Leave out the images and repeat the listing below without a single change.

** RECORDED INFORMATION follows **

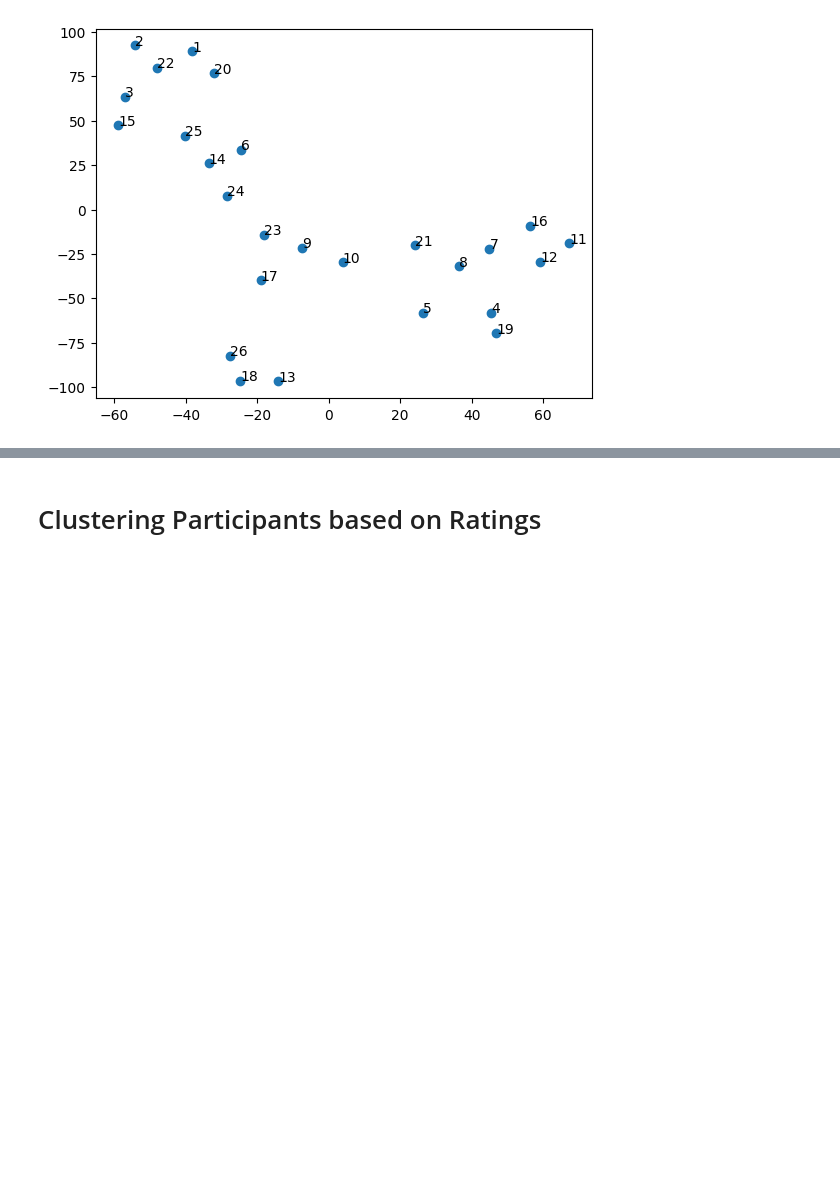
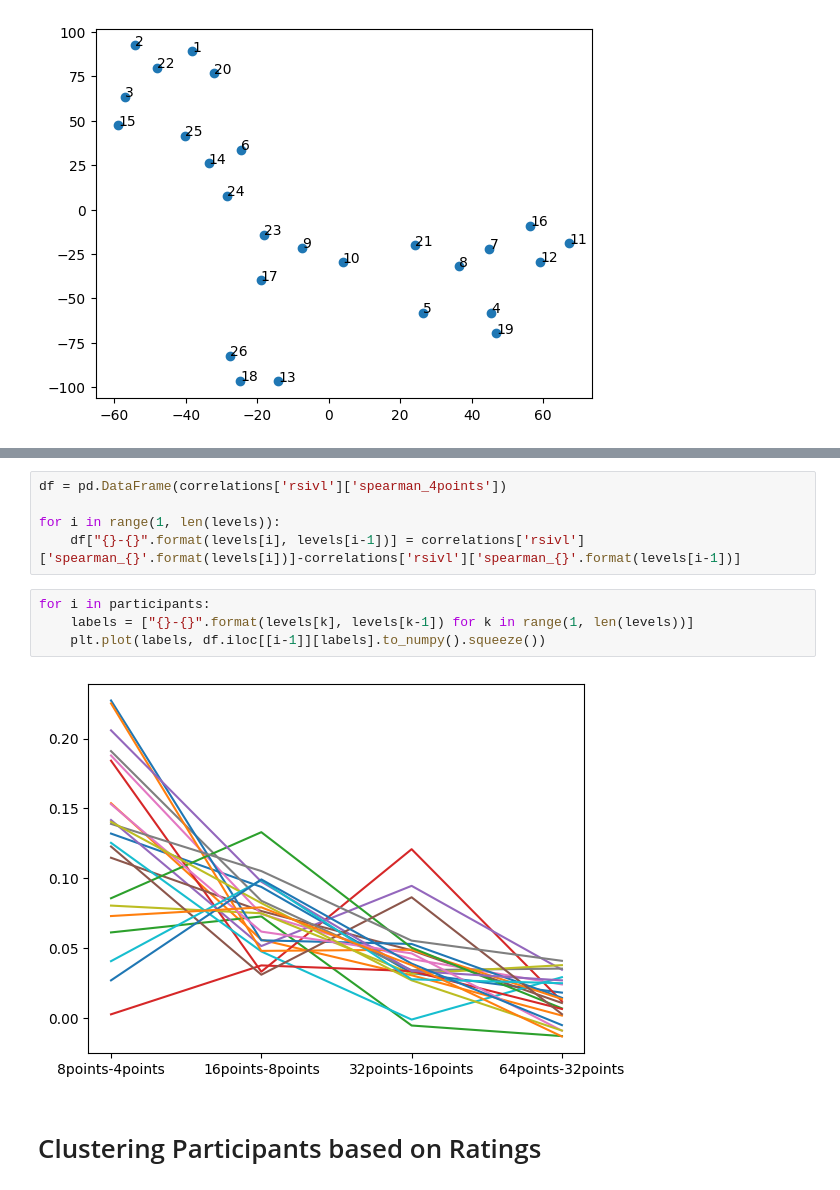
Before and after one commit to shenkev/segment-anything, a Jupyter notebook: analysis/cluster.ipynb, the cells around one changed output, grey strips where cells are left out. Cells and saved outputs as stored; diff of their text form; blank space fills up the shorter version.

```diff
--- a/analysis/cluster.ipynb
+++ b/analysis/cluster.ipynb
@@ -311,3 +339,14 @@ run_tsne(df.to_numpy(), labels=participants)
+# %%
+df = pd.DataFrame(correlations['rsivl']['spearman_4points'])
+
+for i in range(1, len(levels)):
+    df["{}-{}".format(levels[i], levels[i-1])] = correlations['rsivl']['spearman_{}'.format(levels[i])]-correlations['rsivl']['spearman_{}'.format(levels[i-1])]
+# %%
+for i in participants:
+    labels = ["{}-{}".format(levels[k], levels[k-1]) for k in range(1, len(levels))]
+    plt.plot(labels, df.iloc[[i-1]][labels].to_numpy().squeeze())
+# %% [output]
+[figure, added]
 # %% [markdown]
 # Clustering Participants based on Ratings
 # %%
```
Also changed, not shown: parts of 6 cells of this notebook.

** End of RECORDED INFORMATION **

- _RESPONSE_
Before and after one commit to shenkev/segment-anything, a Jupyter notebook: analysis/cluster.ipynb, the cells around one changed output, grey strips where cells are left out. Cells and saved outputs as stored; diff of their text form; blank space fills up the shorter version.

```diff
--- a/analysis/cluster.ipynb
+++ b/analysis/cluster.ipynb
@@ -311,3 +339,14 @@ run_tsne(df.to_numpy(), labels=participants)
+# %%
+df = pd.DataFrame(correlations['rsivl']['spearman_4points'])
+
+for i in range(1, len(levels)):
+    df["{}-{}".format(levels[i], levels[i-1])] = correlations['rsivl']['spearman_{}'.format(levels[i])]-correlations['rsivl']['spearman_{}'.format(levels[i-1])]
+# %%
+for i in participants:
+    labels = ["{}-{}".format(levels[k], levels[k-1]) for k in range(1, len(levels))]
+    plt.plot(labels, df.iloc[[i-1]][labels].to_numpy().squeeze())
+# %% [output]
+[figure, added]
 # %% [markdown]
 # Clustering Participants based on Ratings
 # %%
```
Also changed, not shown: parts of 6 cells of this notebook.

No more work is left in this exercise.